Throughout history flags have served as important symbols. Following September 11, American flags flew everywhere as a symbol of national unity. Many consider the right to wear or fly a flag as an extension of a citizen’s constitutional right to freedom of speech.

Yet the issue of flags has recently become a controversial topic on campus following the forced removal of Sidney-Pacific resident Jonathan A. Goler G’s Israeli flag hanging outside the window of his dormitory room. In response to a complaint by a fellow resident, Goler was asked to remove the flag by House Manager Dennis J. Collins. When Goler refused, Karen A. Nilsson, director of housing, suggested that eviction may be a possible course of action. Further developments in this political soap opera have since appeared in The Tech, and the issue has been a hot topic on campus. Goler has since moved his flag to the inside of his window, an action that Nilsson deems an acceptable compromise to what she considers a safety hazard posed by hanging any flag outside of a dormitory window.

While it is obvious that the situation has been clouded with political overtones since day one, the issue at hand is not the politics of Israel, or of Canada (as copycats have recently demonstrated). This incident exemplifies a recurring theme in the way the MIT administration deals with conflicts that often arise on campus -- by reactionary measures that inconsistently change existing rules to provide a “quick-fix.”

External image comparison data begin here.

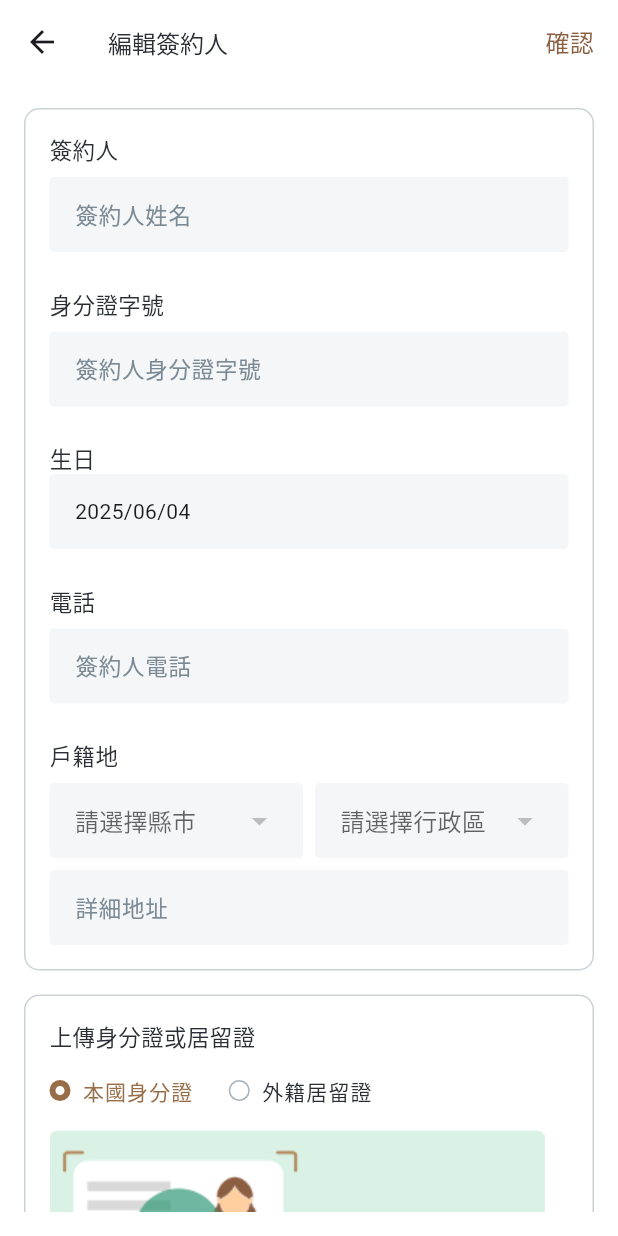
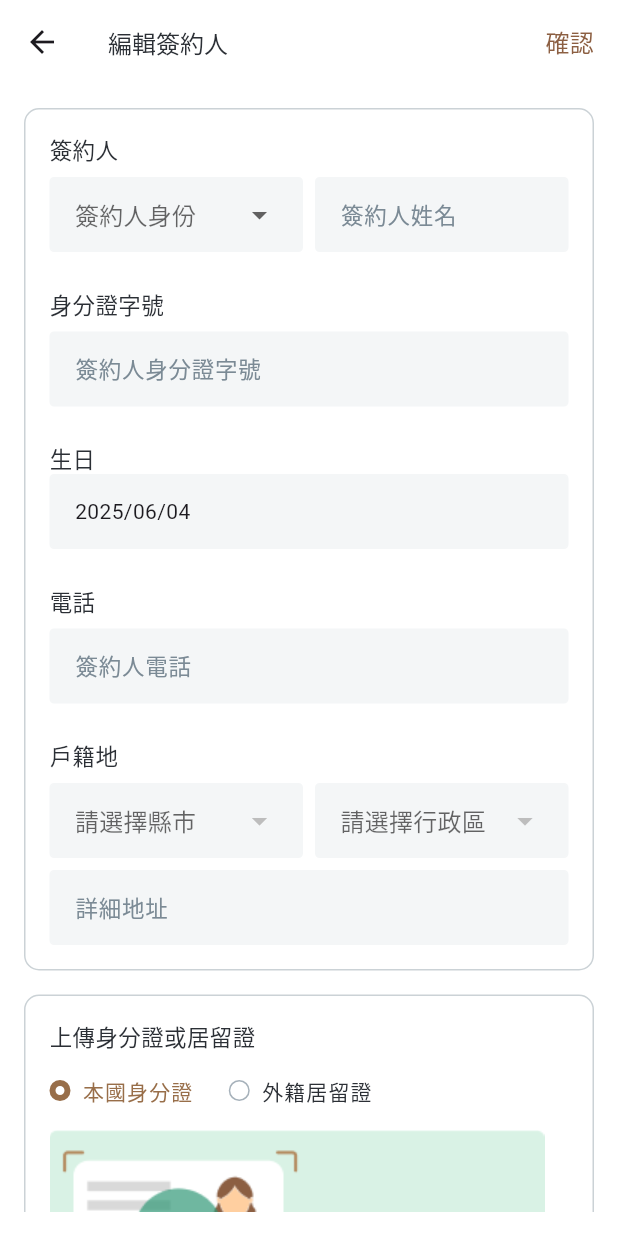
Before and after one commit to datapkt-dev/mylo-app, a Flutter app: the ContractNewCustomer screen opened directly with empty values, on a phone screen of 412 x 824 dp. Run offline on Flutter 3.47's test engine with Material 3 defaults, Android fonts, the phone set to English and light mode, and no system bars; our stand-ins replace fl_chart, flutter_riverpod, flutter_secure_storage, flutter_svg, fluttertoast, gap and 4 more; missing offline and left inert: syncfusion_flutter_pdfviewer; accounts and stored records are empty; network calls fail; Roboto replaces fonts that are missing (PingFang SC, PingFang TC); project files that could hold a hidden picture were left out.

Commit message:
[edit] 1. contract_new.dart 2. contract_new_cost.dart 3. contract_new_customer.dart 4. contract_new_step2.dart

```diff
--- a/lib/modules/contract/pages/contract_new_customer.dart
+++ b/lib/modules/contract/pages/contract_new_customer.dart
@@ -21,6 +21,8 @@ class _ContractNewCustomerState extends State<ContractNewCustomer> {
   DateTime birthday = DateTime.now();
   bool native = true;
 
+  int? selectedRole;
+  List<String> role = ['主要簽約人', '共同簽約人', '保證人',];
   final TextEditingController nameController = TextEditingController();
   final TextEditingController idController = TextEditingController();
   final TextEditingController phoneController = TextEditingController();
@@ -42,7 +44,7 @@ class _ContractNewCustomerState extends State<ContractNewCustomer> {
     apiService = ApiService(baseUrl: baseUrl);
     futureData = apiService.fetchCity();
 
-    customerData[0] = false;
+    customerData[0] = widget.dataPass['role'];
     nameController.text = widget.dataPass['name'];
     idController.text = widget.dataPass['national_id_number'];
     birthday = (widget.dataPass['date_of_birth'] == null || widget.dataPass['date_of_birth'].isEmpty)
@@ -94,7 +96,7 @@ class _ContractNewCustomerState extends State<ContractNewCustomer> {
           GestureDetector(
             onTap: () {
               if (nameController.text != '') {
-                customerData[0] = 1;
+                customerData[0] = selectedRole;
                 customerData[1] = nameController.text;
                 customerData[2] = idController.text;
                 customerData[3] = DateFormat('yyyy-MM-dd').format(birthday);
@@ -109,7 +111,6 @@ class _ContractNewCustomerState extends State<ContractNewCustomer> {
                   'https://cdn.example.com/ids/ming_front.jpg',
                   'https://cdn.example.com/ids/ming_back.jpg',
                 ];
-                print(customerData);
                 Navigator.pop(context, customerData);
               } else {
                 Fluttertoast.showToast(msg: "請檢查姓名不可為空");
@@ -146,7 +147,43 @@ class _ContractNewCustomerState extends State<ContractNewCustomer> {
                     ),
                   ),
                   const SizedBox(height: 8,),
-                  Container(
+                  Row(
+                    children: [
+                      Expanded(
+                        child: Container(
+                          padding: const EdgeInsets.symmetric(horizontal: 16, vertical: 0),
+                          decoration: ShapeDecoration(
+                            color: const Color(0xFFF4F6F7),
+                            shape: RoundedRectangleBorder(
+                              side: const BorderSide(width: 1, color: Color(0xFFF4F6F7)),
+                              borderRadius: BorderRadius.circular(3),
+                            ),
+                          ),
+                          child: DropdownButtonHideUnderline(
+                            child: DropdownButton<int>(
+                              isExpanded: true,
+                              value: selectedRole,
+                              icon: const Icon(Icons.arrow_drop_down),
+                              hint: const Text("簽約人身份"), // 當還沒選擇時的顯示
+                              // 下拉選單內容 (items)
+                              items: List.generate(role.length, (index) {
+                                return DropdownMenuItem<int>(
+                                  value: index,
+                                  child: Text(role[index]),
+                                );
+                              }),
+                              onChanged: (int? newValue) {
+                                setState(() {
+                                  selectedRole = newValue;
+                                });
+                              },
+                            ),
+                          ),
+                        ),
+                      ),
+                      const SizedBox(width: 8,),
+                      Expanded(
+                        child: Container(
                           width: double.infinity,
                           padding: const EdgeInsets.symmetric(horizontal: 16, vertical: 0),
                           decoration: ShapeDecoration(
@@ -171,6 +208,9 @@ class _ContractNewCustomerState extends State<ContractNewCustomer> {
                             ),
                             onChanged: (value) {},
                           ),
+                        ),
+                      ),
+                    ],
                   ),
                   const SizedBox(height: 24,),
                   const Text(
--- a/lib/providers/mylo_provider.dart
+++ b/lib/providers/mylo_provider.dart
@@ -11,13 +11,14 @@ final contractDataProvider = StateProvider<Map<String, dynamic>>((ref) => {
     "amount": 0,
   },
   "deposit":{
-    "deposit_months": null,      // 0 = 固定金額, 1 = 期數
+    "deposit_months": 0,      // 0 = 固定金額, 1 = 期數
     "deposit_amount": null,
   },
   // "rent": 0,
   // "deposit_months": 0,      // 0 = 固定金額, 1 = 月數
   // "deposit_amount": 0,   // 當 deposit_type = 0 時才生效
   "utility_fees": [],
+  "utility_fees_temp": [],
   // {
     // "electricity_fee": {
     //   "amount": 1500,       // 電費金額
```
Also changed, not shown: lib/modules/contract/contract_new.dart (+3 -4 lines), lib/modules/contract/pages/contract_new_cost.dart (+4 -4 lines), lib/modules/contract/widgets/contract_new_step2.dart (+157 -97 lines). Lines whose indentation alone changed are shown as unchanged.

Instead of finding rational solutions to the problem at hand, rules across the board are changed to accommodate one particular situation. Given that flags have been flying at Bexley for at least a few years, it is highly doubtful that flags hanging outside of dormitory windows were on the top of MIT’s safety concerns prior to the complaint brought against Goler. Rational heads, clear channels of communication, and effective organization down the chain of command should have prevented extreme measures across the board. While the timing of Goler’s situation (it happened in early summer rather than the school year) made communication with relevant parties difficult, a less extreme and more thoughtful solution to the problem within Sidney-Pacific could have been found.

Worse still, the hype surrounding flags outside of windows has left little, if any, room for appeal. In theory, each dormitory is entirely responsible for its own building regulations. While flying a flag outside of a window may be in violation of Sidney-Pacific’s existing poster rules, the incident has led to the enforcement of this rule at other dormitories, some of which did not have preexisting regulations. If one could provide a clear case against the safety threat posed by hanging a flag outside of a window, he or she should be allowed the power to appeal to his or her house government and request that, given these reasons, the rule should be changed.

In future, these debates should be decided by those with clear heads and through the proper channels. It is our responsibility as a community to make sure that these lines of communication always remain open.

Jeremy Baskin has recused himself from this editorial.